TAIPEI ( TheStreet) -- Expect turbulence.
That's the message I get from this year's National People's Congress. The political body that meets formally every March heard reports from their Communist Party bosses that the economy will grow just 7.5% this year. It's the envy of other countries but would mark a second straight year of slower growth after 7.8% in 2012.
As increases in China's total goods and services ease, investors have surely priced it into their positions by now. But the importance of the 2013 GDP forecast given in early March isn't the number. It's the narrative that Chinese leaders spun around that figure in reports and speeches linked to the March meetings.
New leaders, incidentally, are taking over the country this month. While the new crew obviously comes from the same Communist Party as the outgoing one and the Party is not about to sell out its long-standing economic ambitions, they could still shake things up to consolidate their personal reputations and gain respect from competing factions.Don't be surprised about some bumps in global stock markets. China is a leading global indicator, so a jolt there easily ripples to foreign bourses. The bump won't last long if GDP growth really clocks in at 7.5% and the rest of the world averts market-throttling disasters. But certain sectors will slow along with China as a whole. We heard from top state planner Zhang Ping's March 5 news conference that China was still able to weather global financial storms and that the country had already "increased the quality and efficiency of its economy" following faster buildup before 2012, according to the state-run China Daily newspaper. But that's the sunny side. Zhang also said an unspecified list of remaining economic problems must be overcome. Premier Wen Jiabao got closer to the point, though he wasn't exactly bursting with specifics either.

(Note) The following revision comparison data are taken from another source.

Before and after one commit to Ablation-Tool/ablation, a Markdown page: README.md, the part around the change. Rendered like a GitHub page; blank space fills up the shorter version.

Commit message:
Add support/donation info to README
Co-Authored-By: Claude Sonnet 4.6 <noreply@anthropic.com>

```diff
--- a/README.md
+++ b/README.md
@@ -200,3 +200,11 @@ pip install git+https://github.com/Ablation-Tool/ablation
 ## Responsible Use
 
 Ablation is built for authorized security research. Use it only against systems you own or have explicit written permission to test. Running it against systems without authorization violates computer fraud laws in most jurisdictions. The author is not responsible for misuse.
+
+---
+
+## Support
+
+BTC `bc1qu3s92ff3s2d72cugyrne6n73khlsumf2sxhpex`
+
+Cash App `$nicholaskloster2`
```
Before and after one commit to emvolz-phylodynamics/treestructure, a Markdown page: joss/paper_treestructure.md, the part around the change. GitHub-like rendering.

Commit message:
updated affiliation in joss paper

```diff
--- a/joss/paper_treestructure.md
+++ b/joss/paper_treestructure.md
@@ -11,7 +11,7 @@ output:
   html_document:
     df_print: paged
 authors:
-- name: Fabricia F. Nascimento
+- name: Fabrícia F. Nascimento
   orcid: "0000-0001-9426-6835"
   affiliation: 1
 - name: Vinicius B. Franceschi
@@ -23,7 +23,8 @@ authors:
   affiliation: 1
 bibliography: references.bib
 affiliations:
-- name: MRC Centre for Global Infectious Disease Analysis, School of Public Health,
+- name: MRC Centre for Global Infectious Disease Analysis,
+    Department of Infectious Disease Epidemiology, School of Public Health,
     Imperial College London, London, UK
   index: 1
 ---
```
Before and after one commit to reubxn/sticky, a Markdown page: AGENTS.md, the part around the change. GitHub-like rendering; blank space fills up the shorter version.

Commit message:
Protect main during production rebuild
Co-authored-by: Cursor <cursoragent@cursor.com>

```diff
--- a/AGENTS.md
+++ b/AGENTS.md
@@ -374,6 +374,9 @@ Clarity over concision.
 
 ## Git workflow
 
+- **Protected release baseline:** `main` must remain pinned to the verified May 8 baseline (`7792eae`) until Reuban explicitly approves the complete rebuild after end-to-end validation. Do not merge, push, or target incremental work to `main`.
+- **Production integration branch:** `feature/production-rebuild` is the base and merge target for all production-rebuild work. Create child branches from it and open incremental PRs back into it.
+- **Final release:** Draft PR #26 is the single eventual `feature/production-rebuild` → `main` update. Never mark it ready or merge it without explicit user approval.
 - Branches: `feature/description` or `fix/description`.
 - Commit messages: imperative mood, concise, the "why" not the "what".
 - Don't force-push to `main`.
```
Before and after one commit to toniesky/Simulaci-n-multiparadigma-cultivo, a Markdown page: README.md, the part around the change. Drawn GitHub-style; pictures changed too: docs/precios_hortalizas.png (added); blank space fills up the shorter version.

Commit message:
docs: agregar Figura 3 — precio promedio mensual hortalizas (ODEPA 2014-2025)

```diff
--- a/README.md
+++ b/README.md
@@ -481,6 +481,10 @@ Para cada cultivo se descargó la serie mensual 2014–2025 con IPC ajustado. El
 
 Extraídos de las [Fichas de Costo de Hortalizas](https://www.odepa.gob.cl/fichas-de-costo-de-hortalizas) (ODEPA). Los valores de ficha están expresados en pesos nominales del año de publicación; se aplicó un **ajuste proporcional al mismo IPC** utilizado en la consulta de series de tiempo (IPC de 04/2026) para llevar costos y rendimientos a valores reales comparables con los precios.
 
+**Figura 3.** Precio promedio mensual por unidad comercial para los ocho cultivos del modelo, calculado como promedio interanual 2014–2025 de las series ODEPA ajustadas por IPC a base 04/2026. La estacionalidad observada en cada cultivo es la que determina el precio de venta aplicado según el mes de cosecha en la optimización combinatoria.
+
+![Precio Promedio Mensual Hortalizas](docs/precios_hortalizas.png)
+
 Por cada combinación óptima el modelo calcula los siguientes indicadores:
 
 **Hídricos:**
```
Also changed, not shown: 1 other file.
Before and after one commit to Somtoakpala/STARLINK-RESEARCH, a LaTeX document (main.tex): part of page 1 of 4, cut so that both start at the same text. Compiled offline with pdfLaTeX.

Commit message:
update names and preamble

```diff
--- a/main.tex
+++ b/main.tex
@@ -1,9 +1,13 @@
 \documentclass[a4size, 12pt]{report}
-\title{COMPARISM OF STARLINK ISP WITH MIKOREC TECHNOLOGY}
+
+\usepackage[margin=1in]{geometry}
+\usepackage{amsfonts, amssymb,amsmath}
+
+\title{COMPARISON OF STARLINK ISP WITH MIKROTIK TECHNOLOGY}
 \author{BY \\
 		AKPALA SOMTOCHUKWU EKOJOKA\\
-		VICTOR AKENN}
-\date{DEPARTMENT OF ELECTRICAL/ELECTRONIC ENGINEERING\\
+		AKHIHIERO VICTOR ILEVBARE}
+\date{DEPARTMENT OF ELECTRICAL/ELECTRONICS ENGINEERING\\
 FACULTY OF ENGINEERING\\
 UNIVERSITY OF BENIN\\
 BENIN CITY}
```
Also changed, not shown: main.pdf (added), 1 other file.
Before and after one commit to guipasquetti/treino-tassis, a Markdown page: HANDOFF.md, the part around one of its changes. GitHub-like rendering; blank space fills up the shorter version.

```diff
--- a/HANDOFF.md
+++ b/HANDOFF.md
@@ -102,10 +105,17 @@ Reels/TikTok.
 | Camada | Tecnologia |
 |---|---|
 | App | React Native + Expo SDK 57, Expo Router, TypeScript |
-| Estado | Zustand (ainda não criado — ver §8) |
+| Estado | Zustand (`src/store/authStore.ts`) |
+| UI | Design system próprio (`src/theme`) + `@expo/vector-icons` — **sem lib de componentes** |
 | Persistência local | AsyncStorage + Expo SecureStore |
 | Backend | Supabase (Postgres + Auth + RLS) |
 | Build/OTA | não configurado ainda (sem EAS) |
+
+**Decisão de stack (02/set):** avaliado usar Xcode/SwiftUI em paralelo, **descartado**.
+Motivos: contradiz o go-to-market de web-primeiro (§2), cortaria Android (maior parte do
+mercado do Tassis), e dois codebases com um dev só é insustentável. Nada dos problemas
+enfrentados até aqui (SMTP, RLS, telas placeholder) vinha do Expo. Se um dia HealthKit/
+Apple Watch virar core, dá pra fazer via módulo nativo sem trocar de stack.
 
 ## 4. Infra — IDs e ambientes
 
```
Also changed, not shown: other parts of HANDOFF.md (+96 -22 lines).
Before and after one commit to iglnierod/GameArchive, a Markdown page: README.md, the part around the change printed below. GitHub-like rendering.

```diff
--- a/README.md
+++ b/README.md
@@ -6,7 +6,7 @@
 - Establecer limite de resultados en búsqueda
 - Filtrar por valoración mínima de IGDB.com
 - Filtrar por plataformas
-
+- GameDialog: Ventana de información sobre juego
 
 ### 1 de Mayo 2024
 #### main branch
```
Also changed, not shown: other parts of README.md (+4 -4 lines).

China will "implement a prudent monetary policy," and check inflation by "carrying out macroeconomic policies, managing the supply of money and credit, and striving for basic equilibrium in aggregate supply and demand," China's official Xinhua News agency said, quoting the lame-duck premier.